As Vračar has a very small area by itself, its sub-neighborhoods are also small, some of them encompassing only a street or so:
As the other two central Belgrade municipalities, Stari Grad and Savski Venac, Vračar has been depopulating for the last five decades. Despite that, Vračar is by far, thanks to its small area, the most densely populated municipality of Belgrade, with 18,967 inhabitants per square kilometer (2011 census; 28,380 back in 1971).
The ethnic composition of the municipality:
Recent presidents of the municipal assembly:
1993–1996: Dragan Maršićanin (b. 1950)
1996–2006: Milena Marković (b. 1950)
2006–2015: Branimir Kuzmanović (b. 1968)
2015–2016: Tijana Blagojević (b. 1980)
2016–present: Milan Nedeljković (b. 1957)Mrs Dunja Vlahović (b. 1912), who was municipal president from January 1957 when Vračar was restored as one municipality, was one of the first female municipal presidents in Serbia.
District (Serbian: srez) which comprised the suburban area of Belgrade after 1945 was called Vračar District (Vračarski srez) though the name Belgrade District was also used. In 1955 the Vračar District merged with the City of Belgrade and parts of some bordering districts to create new, enlarged Belgrade District.
The following table gives a preview of total number of registered people employed in legal entities per their core activity (as of 2018):
Vračar is a residential and very important commercial part of Belgrade.
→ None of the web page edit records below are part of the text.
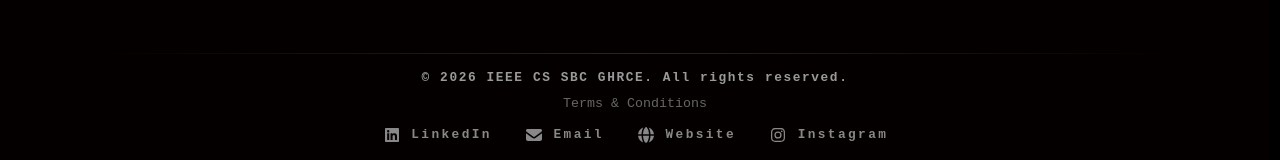
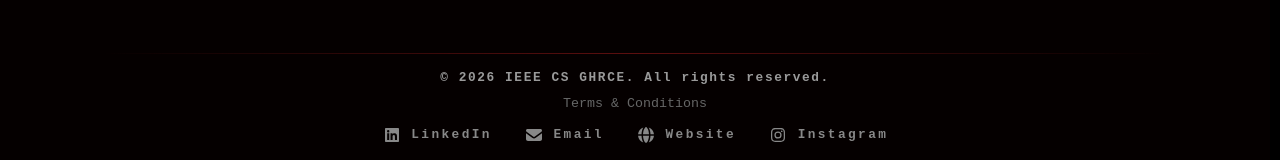
Before and after one commit to XNOXtm/IEEECS-cygnus-2026, a React (Vite) app: page / in a window 1280 px wide. Shown: the part 4724-4884 px from the top of the page. Built offline with nearby package versions, Linux system fonts and the light colour scheme.

Commit message:
typo fixes and loader optimization

```diff
--- a/index.html
+++ b/index.html
@@ -7,6 +7,7 @@
     <title>CYGNUS 2026</title>
     <link rel="preconnect" href="https://fonts.googleapis.com" />
     <link rel="preconnect" href="https://fonts.gstatic.com" crossorigin />
+    <link rel="preload" href="/images/IEEE-CS.webp" as="image" />
     <link
       href="https://fonts.googleapis.com/css2?family=Cormorant+Garamond:wght@400;700&display=swap"
       rel="stylesheet"
--- a/src/components/Footer/FooterLinks.jsx
+++ b/src/components/Footer/FooterLinks.jsx
@@ -10,9 +10,7 @@ export function FooterLinks() {
     <section className="footer-bottom">
       <div className="footer-divider" />
 
-      <p className="copyright">
-        © 2026 IEEE CS SBC GHRCE. All rights reserved.
-      </p>
+      <p className="copyright">© 2026 IEEE CS GHRCE. All rights reserved.</p>
 
       <button className="terms" onClick={() => setShowTerms(true)}>
         Terms & Conditions
```
Also changed, not shown: 1 other file (tests, documents, lock files or other folders).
The tall skyscraper in downtown Belgrade, the Beograđanka, Cvetni Trg (famous for its flower shops), Treća beogradska gimnazija (Third Belgrade High School-Elite high school in Belgrade) and the square of Slavija occupy the western section of the municipality. Other important features are the Temple of Saint Sava and the National Library of Serbia on the Vračar plateau, northern section of the big interchange Autokomanda and the stadium of the FK Obilić (Miloš Obilić Stadium) and the Architecture high school in the extreme west of the municipality. Commercial center of the municipality is the area surrounding the Kalenić, largest open green market in Belgrade.
The "Vračar plane tree" is a tree in the Makenzijeva street, protected as the natural monument. It is a London plane, 23 m (75 ft) high in 2013 and is estimated to be planted circa 1860.
Vračar is twinned with following cities and municipalities: